## Materials provided
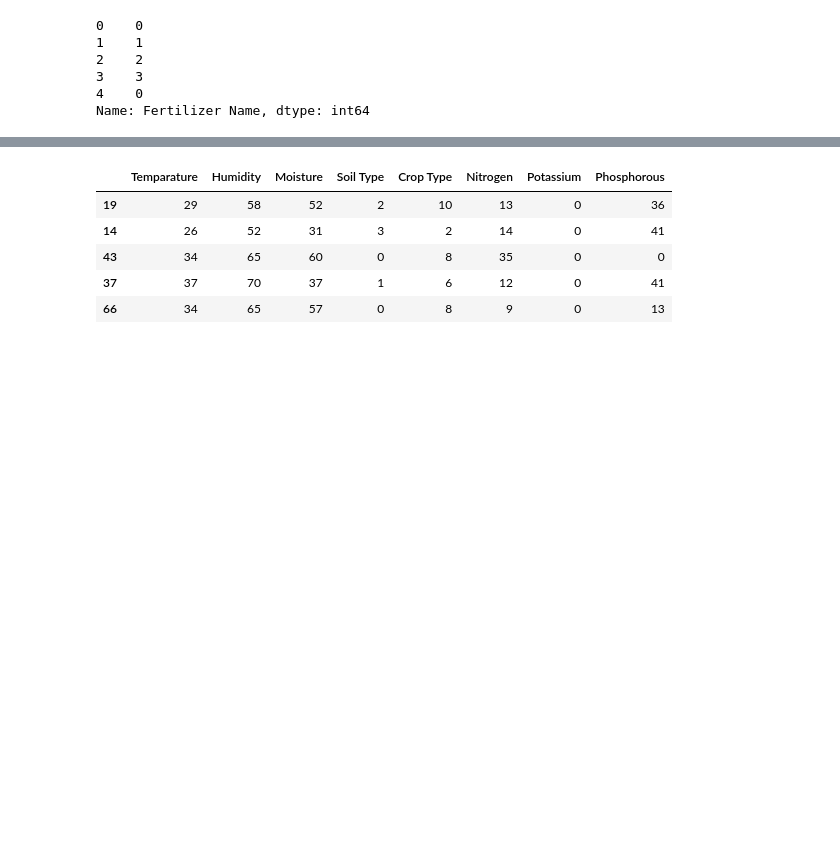
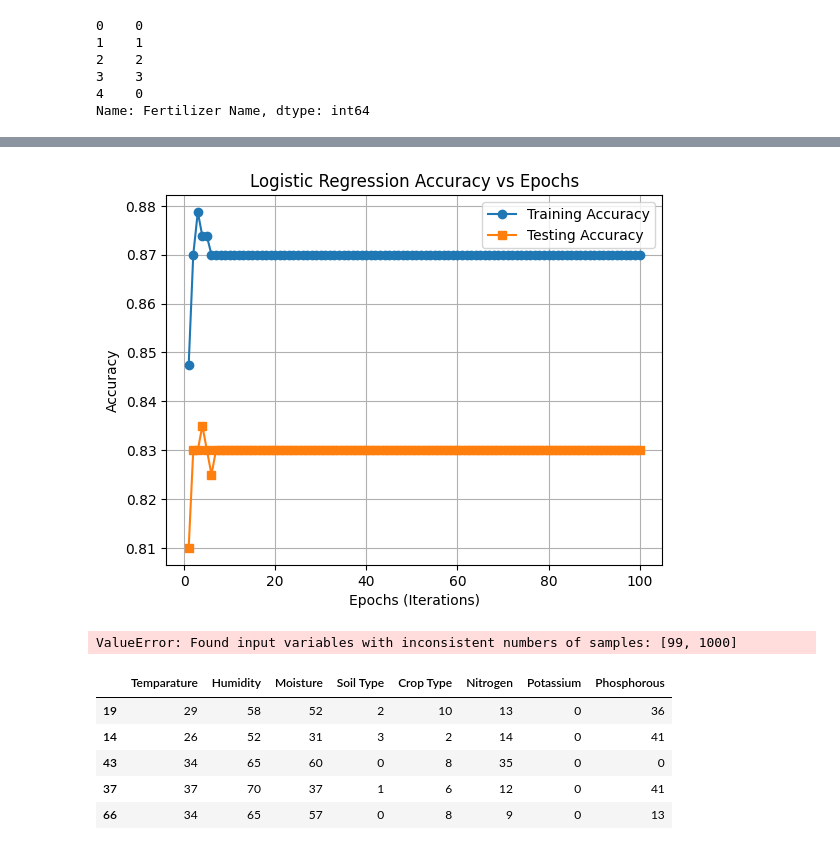
Before and after one commit to Soham-003/Minor-Project-, a Jupyter notebook: FP_notebooks/Model Training FP.ipynb, the cells around one changed output, grey strips where cells are left out. Drawn from its saved outputs; the diff is of its cells as text; code cells hidden in the pictures; blank space fills up the shorter version.

```diff
--- a/FP_notebooks/Model Training FP.ipynb
+++ b/FP_notebooks/Model Training FP.ipynb
@@ -74,5 +120,55 @@ Name: Fertilizer Name, dtype: int64
+# %%
+import numpy as np
+import matplotlib.pyplot as plt
+from sklearn.model_selection import train_test_split
+from sklearn.preprocessing import StandardScaler
+from sklearn.linear_model import LogisticRegression
+from sklearn.metrics import accuracy_score
+
+# Generate synthetic data
+from sklearn.datasets import make_classification
+X, y = make_classification(n_samples=1000, n_features=10, random_state=42)
+
+# Split into train and test sets
+X_train, X_test, y_train, y_test = train_test_split(X, y, test_size=0.2, random_state=42)
+
+# Standardize features
+scaler = StandardScaler()
+X_train = scaler.fit_transform(X_train)
+X_test = scaler.transform(X_test)
+
+# Initialize lists to store accuracy values
+train_accuracies = []
+test_accuracies = []
+epochs = range(1, 101)  # Simulating 100 iterations
+
+# Training Logistic Regression with different max_iter values
+for epoch in epochs:
+    model = LogisticRegression(max_iter=epoch, solver='lbfgs')
+    model.fit(X_train, y_train)
+
+    # Compute accuracy
+    train_acc = accuracy_score(y_train, model.predict(X_train))
+    test_acc = accuracy_score(y_test, model.predict(X_test))
+
+    train_accuracies.append(train_acc)
+    test_accuracies.append(test_acc)
+
+# Plot accuracy vs epochs
+plt.plot(epochs, train_accuracies, label='Training Accuracy', marker='o')
+plt.plot(epochs, test_accuracies, label='Testing Accuracy', marker='s')
+plt.xlabel('Epochs (Iterations)')
+plt.ylabel('Accuracy')
+plt.title('Logistic Regression Accuracy vs Epochs')
+plt.legend()
+plt.grid()
+plt.show()
+# %% [output]
+[figure, added]
 # %%
 x_train,x_test,y_train,y_test = train_test_split(x,y,test_size = 0.22,random_state = 10)
+# %% [output]
+ValueError: Found input variables with inconsistent numbers of samples: [99, 1000]
 # %%
 x_test.head()
 # %% [output]
```
Also changed, not shown: parts of 2 cells of this notebook.
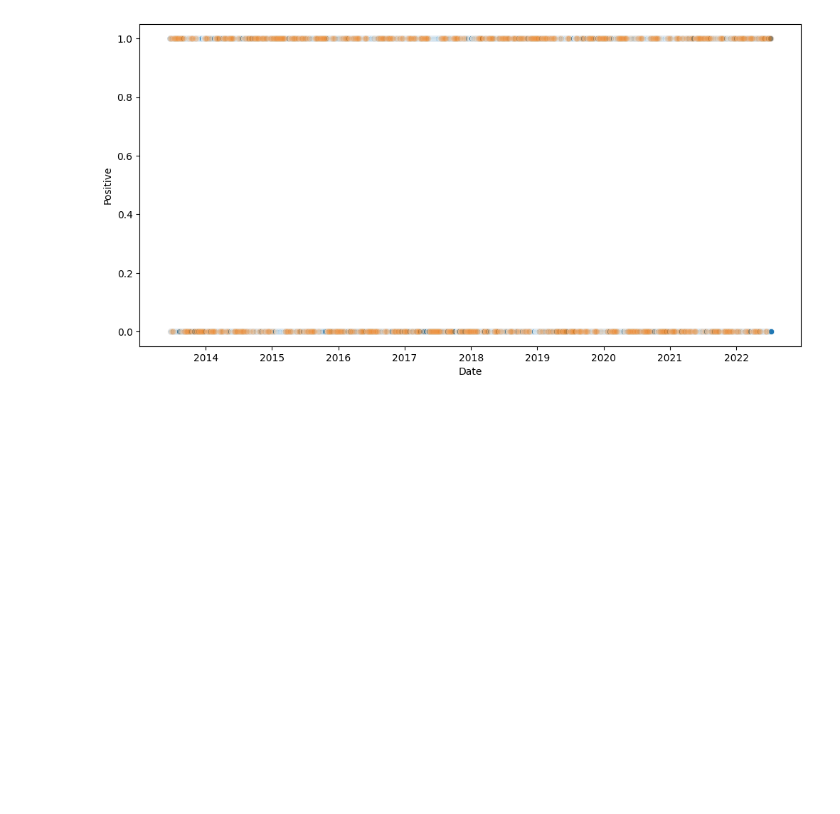
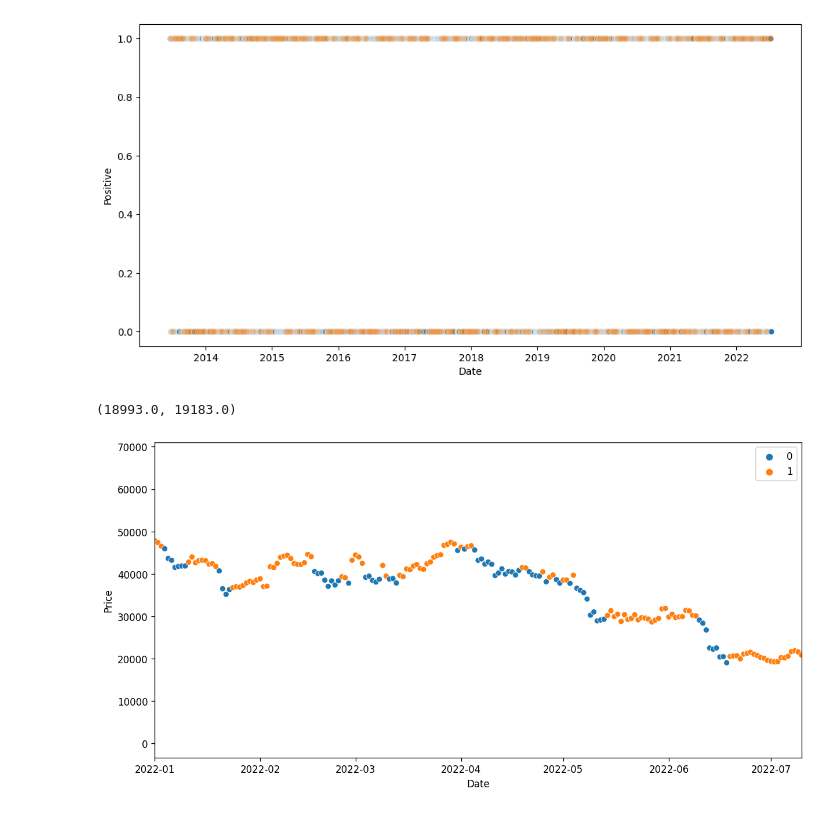
Before and after one commit to Gui-zo/bitcoin-price-prediction, a Jupyter notebook: bitcoin-price-prediction.ipynb, the cells around one changed output. Saved outputs shown, nothing was run; the diff lists cells and outputs as text; code cells hidden in the pictures; blank space fills up the shorter version.

```diff
--- a/bitcoin-price-prediction.ipynb
+++ b/bitcoin-price-prediction.ipynb
@@ -310,0 +312,7 @@ sns.scatterplot(x=df['Date'], y=y_pred_final, lw=0.2, alpha=0.05)
+# %%
+plt.figure(figsize=(12, 6), dpi=120)
+sns.scatterplot(data=df, x='Date', y='Price', hue=y_pred_final)
+plt.xlim(datetime.date(2022, 1, 1), datetime.date(2022, 7, 10))
+# %% [output]
+(18993.0, 19183.0)
+[figure, added]
```
Also changed, not shown: parts of 4 cells of this notebook.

## What you should do
Check each line of the listing for the word "import" and state how many lines contain it, with no other words.

## Exercise answer
7